This article includes a chart laying out Hawaii's car accident compensation laws along with detailed explanations of those laws.
Statute of Limitations
Two years for personal injuries and property damages (Haw. Rev. Stat. § 657-7)
Modified Comparative Fault (Haw. Rev. Stat. § 663-31)
"No Fault" and "Modified Comparative Fault" Rules in Hawaii
Hawaii is one of the few jurisdictions that employs a "no fault" car insurance and accident compensation system. Car accident claims are filed and processed through your own insurance first, and it is your insurance that covers personal injury and property (car) damage claims, up to your policy limit, regardless of fault.

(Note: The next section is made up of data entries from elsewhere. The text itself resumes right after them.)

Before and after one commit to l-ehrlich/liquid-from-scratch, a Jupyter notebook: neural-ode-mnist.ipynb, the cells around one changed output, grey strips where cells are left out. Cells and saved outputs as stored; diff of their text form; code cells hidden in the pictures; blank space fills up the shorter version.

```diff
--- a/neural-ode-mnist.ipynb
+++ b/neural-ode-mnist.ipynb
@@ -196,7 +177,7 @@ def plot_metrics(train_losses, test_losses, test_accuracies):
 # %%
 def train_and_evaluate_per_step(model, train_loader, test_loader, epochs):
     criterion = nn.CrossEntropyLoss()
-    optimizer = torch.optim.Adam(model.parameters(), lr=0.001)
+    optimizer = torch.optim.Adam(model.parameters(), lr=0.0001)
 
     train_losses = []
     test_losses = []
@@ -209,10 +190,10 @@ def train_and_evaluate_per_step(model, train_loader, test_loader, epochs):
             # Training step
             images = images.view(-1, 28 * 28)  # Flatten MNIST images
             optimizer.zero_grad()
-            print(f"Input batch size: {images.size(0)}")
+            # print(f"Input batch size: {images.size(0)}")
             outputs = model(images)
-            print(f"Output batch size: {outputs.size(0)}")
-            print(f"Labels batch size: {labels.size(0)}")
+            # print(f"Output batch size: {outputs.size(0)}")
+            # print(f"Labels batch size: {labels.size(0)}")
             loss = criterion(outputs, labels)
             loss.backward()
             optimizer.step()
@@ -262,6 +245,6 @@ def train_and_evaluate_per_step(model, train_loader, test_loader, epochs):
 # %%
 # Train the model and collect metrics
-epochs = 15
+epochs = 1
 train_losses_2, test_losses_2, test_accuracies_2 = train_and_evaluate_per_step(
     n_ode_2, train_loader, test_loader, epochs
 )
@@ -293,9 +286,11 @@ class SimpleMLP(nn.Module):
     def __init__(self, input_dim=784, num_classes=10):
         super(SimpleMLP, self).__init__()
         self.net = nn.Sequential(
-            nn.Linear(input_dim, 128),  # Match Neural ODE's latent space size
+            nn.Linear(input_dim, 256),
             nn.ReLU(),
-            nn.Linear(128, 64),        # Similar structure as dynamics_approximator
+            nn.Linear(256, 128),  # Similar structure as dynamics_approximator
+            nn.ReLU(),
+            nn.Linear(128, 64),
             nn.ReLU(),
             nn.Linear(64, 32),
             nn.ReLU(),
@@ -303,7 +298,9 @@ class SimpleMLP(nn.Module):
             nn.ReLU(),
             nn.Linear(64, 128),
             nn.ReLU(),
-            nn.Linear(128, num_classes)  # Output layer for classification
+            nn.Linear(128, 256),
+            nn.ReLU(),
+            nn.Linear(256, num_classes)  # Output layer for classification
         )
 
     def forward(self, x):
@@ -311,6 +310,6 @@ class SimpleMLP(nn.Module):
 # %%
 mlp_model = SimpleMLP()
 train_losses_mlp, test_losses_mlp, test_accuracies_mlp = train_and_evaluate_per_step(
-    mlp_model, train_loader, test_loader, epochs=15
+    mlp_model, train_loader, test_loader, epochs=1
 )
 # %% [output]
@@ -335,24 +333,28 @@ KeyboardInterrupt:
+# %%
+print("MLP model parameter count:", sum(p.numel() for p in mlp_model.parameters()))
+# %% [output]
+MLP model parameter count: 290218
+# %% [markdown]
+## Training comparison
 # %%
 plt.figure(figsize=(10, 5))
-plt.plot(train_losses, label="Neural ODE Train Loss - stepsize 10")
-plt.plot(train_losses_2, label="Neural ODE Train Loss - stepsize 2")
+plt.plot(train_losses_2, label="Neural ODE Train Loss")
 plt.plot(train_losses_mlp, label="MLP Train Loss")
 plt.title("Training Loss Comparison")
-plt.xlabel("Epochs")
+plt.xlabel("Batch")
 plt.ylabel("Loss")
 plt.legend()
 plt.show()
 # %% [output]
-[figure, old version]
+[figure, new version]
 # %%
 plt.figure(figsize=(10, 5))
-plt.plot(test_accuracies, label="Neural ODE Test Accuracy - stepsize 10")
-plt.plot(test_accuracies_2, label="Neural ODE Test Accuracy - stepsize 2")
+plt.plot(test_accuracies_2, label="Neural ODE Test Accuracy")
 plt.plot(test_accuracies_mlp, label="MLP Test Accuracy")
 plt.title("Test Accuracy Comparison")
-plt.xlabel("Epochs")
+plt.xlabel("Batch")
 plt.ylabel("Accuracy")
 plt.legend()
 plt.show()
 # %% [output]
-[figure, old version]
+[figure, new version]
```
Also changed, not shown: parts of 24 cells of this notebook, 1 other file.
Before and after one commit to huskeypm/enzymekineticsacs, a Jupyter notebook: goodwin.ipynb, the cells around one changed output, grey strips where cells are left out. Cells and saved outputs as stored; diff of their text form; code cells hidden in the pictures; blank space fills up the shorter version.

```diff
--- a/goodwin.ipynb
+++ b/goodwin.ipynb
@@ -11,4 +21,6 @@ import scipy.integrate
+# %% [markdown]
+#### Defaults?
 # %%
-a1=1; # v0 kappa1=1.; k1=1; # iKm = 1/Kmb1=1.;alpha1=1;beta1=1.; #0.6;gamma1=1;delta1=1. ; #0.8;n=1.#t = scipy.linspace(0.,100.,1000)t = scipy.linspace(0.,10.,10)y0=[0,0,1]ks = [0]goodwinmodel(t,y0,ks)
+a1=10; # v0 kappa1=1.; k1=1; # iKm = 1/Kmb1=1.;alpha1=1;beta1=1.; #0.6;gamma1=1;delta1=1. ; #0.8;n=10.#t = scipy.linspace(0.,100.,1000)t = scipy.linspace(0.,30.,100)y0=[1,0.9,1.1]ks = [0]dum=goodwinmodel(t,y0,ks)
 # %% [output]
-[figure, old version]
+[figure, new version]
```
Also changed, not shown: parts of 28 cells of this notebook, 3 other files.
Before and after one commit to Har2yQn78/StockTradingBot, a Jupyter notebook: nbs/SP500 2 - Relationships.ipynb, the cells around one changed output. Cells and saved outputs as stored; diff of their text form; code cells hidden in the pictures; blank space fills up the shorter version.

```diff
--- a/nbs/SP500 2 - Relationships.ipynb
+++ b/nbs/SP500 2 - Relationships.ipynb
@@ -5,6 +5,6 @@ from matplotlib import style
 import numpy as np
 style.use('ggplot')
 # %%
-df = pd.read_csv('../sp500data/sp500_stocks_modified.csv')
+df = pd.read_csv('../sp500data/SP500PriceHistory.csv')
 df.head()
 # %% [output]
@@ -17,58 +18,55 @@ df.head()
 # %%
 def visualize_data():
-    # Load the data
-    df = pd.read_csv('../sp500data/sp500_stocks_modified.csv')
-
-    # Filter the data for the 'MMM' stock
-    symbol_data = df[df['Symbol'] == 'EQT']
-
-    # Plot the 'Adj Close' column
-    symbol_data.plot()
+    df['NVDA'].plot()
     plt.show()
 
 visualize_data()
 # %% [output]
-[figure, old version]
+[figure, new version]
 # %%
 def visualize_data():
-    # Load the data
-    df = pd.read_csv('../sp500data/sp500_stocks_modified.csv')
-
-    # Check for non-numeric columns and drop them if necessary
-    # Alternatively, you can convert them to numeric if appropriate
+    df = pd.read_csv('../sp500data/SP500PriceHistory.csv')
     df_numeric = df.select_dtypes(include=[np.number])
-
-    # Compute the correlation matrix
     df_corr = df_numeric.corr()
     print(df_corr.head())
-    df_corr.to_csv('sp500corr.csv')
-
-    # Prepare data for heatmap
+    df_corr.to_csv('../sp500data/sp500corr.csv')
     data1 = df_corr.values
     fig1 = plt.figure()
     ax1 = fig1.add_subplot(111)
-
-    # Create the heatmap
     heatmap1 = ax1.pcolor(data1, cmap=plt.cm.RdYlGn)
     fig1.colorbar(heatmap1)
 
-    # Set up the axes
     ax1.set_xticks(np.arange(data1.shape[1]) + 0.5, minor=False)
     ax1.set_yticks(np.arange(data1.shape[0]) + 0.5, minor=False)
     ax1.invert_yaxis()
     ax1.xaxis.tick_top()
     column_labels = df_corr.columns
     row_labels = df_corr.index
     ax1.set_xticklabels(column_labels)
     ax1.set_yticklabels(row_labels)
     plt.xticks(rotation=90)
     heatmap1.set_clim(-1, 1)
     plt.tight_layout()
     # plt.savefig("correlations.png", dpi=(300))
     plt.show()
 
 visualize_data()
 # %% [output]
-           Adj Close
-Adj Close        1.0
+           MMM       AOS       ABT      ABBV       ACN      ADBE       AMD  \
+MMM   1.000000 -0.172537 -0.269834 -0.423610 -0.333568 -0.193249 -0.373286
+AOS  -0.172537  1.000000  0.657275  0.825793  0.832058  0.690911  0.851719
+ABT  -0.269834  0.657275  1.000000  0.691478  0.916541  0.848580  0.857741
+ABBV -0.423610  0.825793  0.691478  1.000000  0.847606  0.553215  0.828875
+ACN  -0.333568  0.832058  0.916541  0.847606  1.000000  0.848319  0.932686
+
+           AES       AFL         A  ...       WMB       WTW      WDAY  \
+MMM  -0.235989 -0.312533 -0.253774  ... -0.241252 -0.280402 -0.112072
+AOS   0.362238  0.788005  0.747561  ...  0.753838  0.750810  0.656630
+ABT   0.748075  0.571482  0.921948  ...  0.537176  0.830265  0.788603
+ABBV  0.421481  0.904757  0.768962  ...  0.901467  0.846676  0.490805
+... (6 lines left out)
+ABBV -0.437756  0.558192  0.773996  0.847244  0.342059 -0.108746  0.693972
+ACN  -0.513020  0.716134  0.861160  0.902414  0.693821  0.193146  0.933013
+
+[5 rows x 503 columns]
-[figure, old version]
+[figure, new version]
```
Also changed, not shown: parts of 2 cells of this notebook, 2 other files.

However, if the injuries are severe and permanent, you can file a claim against the other driver, and if necessary, a lawsuit. Further, if your personal injury or property damage exceeds your policy limits, you may also be able to recover the difference from either the other driver or her insurance company.
Keep in mind though that fault will matter for claims against the other party. Hawaii is a "modified comparative negligence" (often referred to as "modified comparative fault") state. A party can only recover damages if he is less at fault than the other party. Fault is measured by percentages which are calculated by the judge or jury after a trial (assuming the claim doesn’t settle first): fault of 50% or more prohibits that party from recovering.
This also operates to limit damage recovery. For example, a person 40% at fault will only recover 60% of his damages.
Types of Damages
Common types of damages that result from car accidents include:
Car accident damages are often classified as economic damages or non-economic damages. Economic damages may include past and future medical expenses, lost income, and other calculable out-of-pocket expenses, while non-economic damages cover things like pain, emotional distress, and disability or disfigurement.
Limits on Damages
The first question most attorneys will ask is, “When was the car accident?” This is because there is a time limit (Statute of Limitations) for filing your case. In Hawaii, that limit is two years for auto accidents. Other than the time limit and comparative fault rules, there are no caps on damages in car accident claims.
Get a Free Claim Evaluation from a Hawaii Attorney
Your car accident claim might be as simple as filing a claim with your policy. Or it could involve insurance claims, lawsuits, and arguments over fault that could bar your claim entirely. With Hawaii’s unique laws possibly limiting your claims if they are not handled correctly, it is imperative that you discuss your case with an experienced attorney. Get a free claim evaluation to learn more about the strength of your claim and the amount of compensation that may be available.
Contact a qualified attorney.